##### Material supplied

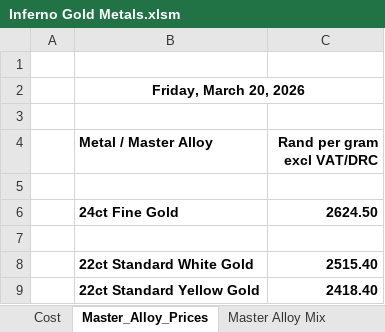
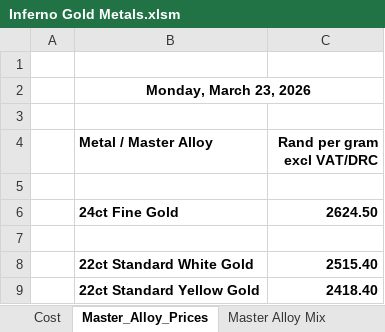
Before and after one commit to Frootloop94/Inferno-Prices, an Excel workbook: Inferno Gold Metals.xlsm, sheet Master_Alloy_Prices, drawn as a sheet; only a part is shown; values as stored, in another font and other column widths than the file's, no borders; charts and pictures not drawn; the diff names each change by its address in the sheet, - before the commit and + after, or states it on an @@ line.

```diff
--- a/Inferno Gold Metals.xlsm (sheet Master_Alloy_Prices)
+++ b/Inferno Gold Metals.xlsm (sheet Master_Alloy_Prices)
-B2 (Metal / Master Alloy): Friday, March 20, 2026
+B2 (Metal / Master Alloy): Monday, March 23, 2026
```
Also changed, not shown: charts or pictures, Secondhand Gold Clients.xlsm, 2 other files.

##########
##### Material supplied

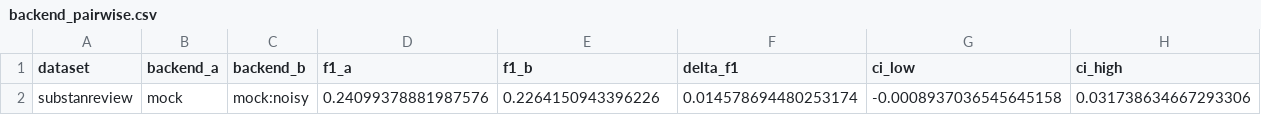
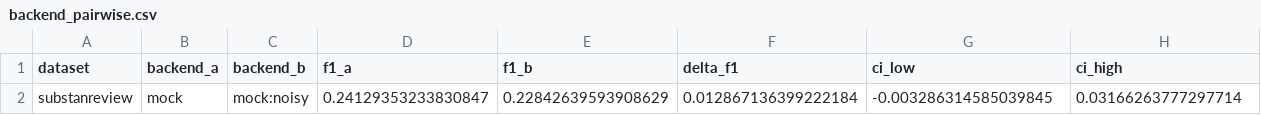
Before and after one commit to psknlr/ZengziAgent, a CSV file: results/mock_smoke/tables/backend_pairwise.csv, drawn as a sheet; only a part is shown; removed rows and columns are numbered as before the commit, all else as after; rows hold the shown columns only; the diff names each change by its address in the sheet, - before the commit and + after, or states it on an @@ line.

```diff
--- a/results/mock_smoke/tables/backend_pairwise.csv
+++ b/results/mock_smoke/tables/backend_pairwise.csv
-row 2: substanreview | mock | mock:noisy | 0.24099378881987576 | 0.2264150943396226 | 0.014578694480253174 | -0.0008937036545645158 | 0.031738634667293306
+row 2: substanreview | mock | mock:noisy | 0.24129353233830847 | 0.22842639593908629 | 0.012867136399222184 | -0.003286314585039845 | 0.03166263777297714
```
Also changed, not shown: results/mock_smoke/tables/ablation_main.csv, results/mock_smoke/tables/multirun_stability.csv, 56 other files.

##########

**Work required**.
Find the word "files" in the records. Copy every line it appears in.

**Task result**.
Also changed, not shown: charts or pictures, Secondhand Gold Clients.xlsm, 2 other files.
Also changed, not shown: results/mock_smoke/tables/ablation_main.csv, results/mock_smoke/tables/multirun_stability.csv, 56 other files.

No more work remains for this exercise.